Posted by: Jenevive Tatiana
The careful blankness of the stage encourages a sense of anticipation that allows the simplest of gestures and rawest of materials to assume multiple meanings. A series of paper bags are so crisply arranged that they take on the presence of minimalist forms, only to be transformed into comical masks as the artist hoists each bag successively over his head. As each container comes to double for his face we learn that they are not raw and empty, but rife with possibility–already containing form and material, or able to take on new meaning with the simplest of artistic intervention. With these humble, elegant beginnings the artist conjures every dimension of being, and particularly of being-as-artist. They come to relate to the space the artists moves through (shelter, stage), the materials he ingests into his body (food) and the surfaces that cover his body (masks, clothing). Each bag takes on a complex poetic life: once activated by Guedes they become mutable objects, which take on new meaning through each successive intervention and relationship established.
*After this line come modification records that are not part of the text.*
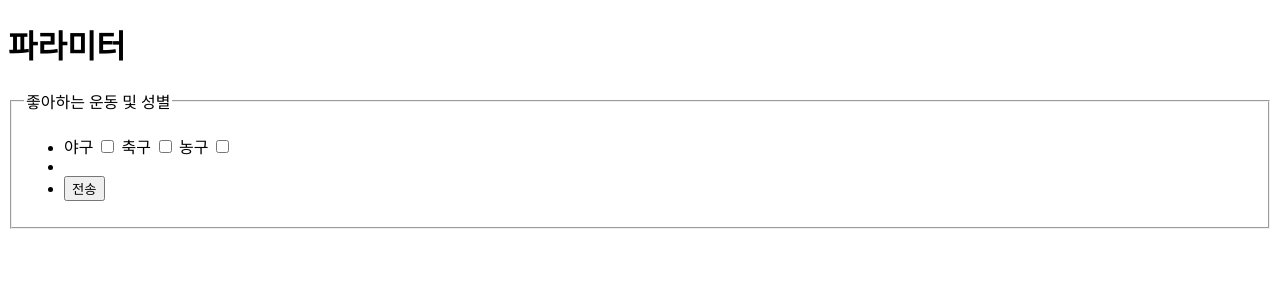
Repository: noopzzya/study_jsp_globalin
Page: ServletProject/src/main/webapp/Sport.html
The author's editor kept a copy of each file at every save. The page is drawn from the files as they stood at one save, then again after the next save.
The browser window is 1280 px wide. The pictures show the whole page.

Above is the page before, as saved 2023-01-26 03:18:23.

### ServletProject/src/main/webapp/Sport.html
<!DOCTYPE html>
<html>
<head>
<meta charset="utf-8">
<title>getParameterValues</title>
</head>
<body>
<h1>파라미터</h1>
	<form action="Sport" method="post">
		<fieldset>
			<legend>좋아하는 운동 및 성별</legend>
			<ul>
				<li>
					<label for="baseball">야구</label>
					<input type="checkbox" name="sports" value="야구">

					<label for="football">축구</label>
					<input type="checkbox" name="sports" value="축구">

					<label for="basketball">농구</label>
					<input type="checkbox" name="sports" value="농구">
				</li>

				<li></li>
				<li><input type="submit" value="전송"></li>
			</ul>
		</fieldset>

	</form>
</body>
</html>

After the next save:
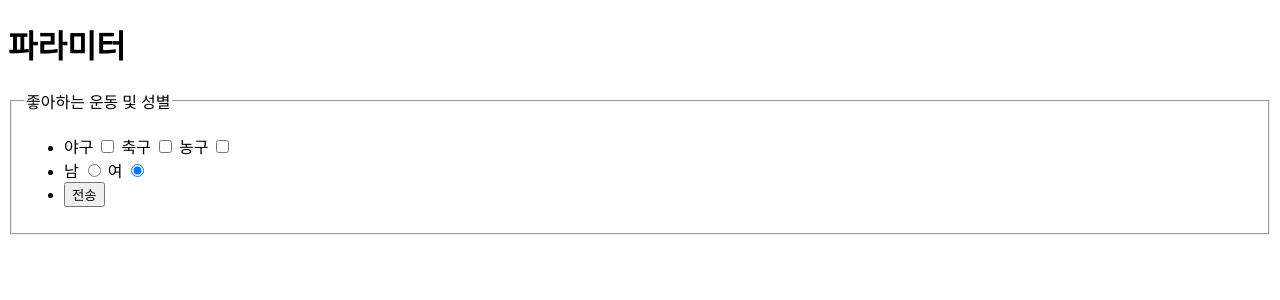
Saved 2 min 24 s later.
--- a/ServletProject/src/main/webapp/Sport.html
+++ b/ServletProject/src/main/webapp/Sport.html
@@ -10,7 +10,7 @@
 		<fieldset>
 			<legend>좋아하는 운동 및 성별</legend>
 			<ul>
-				<li>
+				<li> <!-- 파라미터가 같을 경우 value로 구분 -->
 					<label for="baseball">야구</label>
 					<input type="checkbox" name="sports" value="야구">
 
@@ -21,7 +21,14 @@
 					<input type="checkbox" name="sports" value="농구">
 				</li>
 
-				<li></li>
+				<li>
+					<label for="gender">남</label>
+					<input type="radio" name="gender" value="남자">
+
+					<label for="gender">여</label>
+					<input type="radio" name="gender" value="여자" checked="checked">
+				</li>
+
 				<li><input type="submit" value="전송"></li>
 			</ul>
 		</fieldset>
As Guedes identifies himself with his materials (by relating the bags to his body) he suggests that even the simplest act of mark-making also has choreographic dimensions, a direct connection to body and identity. Behind each blind cut or line on the surface of each bag must be an incredibly intimate knowledge of the repercussions of even the smallest corporeal movements–drawing as dancing. And just as each movement is capable of transforming materials, the act of creation also potentially changes the artist. He applies this alchemical sensibility not only to plastic materials, but to sculpting interactions: for example, the empathetic laughter of the audience as the artists repeatedly stabs a pair of scissors into the bag over his head, shifts into the easy laughter of the audience as he cuts out an image of the male genitalia and proceeds to wear the drawing as a skirt. The combined actions become a parable for the generic acts of artistic creation and frustration; a series of creative experiments constituting a “studio practice” that contain both failure and knowledge, contributing to the meaning of each successive gesture. The culmination of all the interventions, relationships and stances adopted by the artist with his quotidian materials is a portrait, hung on the wall parallel to a mirror. The drawing is crude; a self portrait only readable as such based on the history of actions witnessed by the audience. However, just as each paper bag proved to be full of possibility, the blankness of the space after the artist leaves the stage is actually buzzing with invisible movements and memories, the traces of the creative act reified by the dual mirror/portrait installation that remains as evidence of the performance.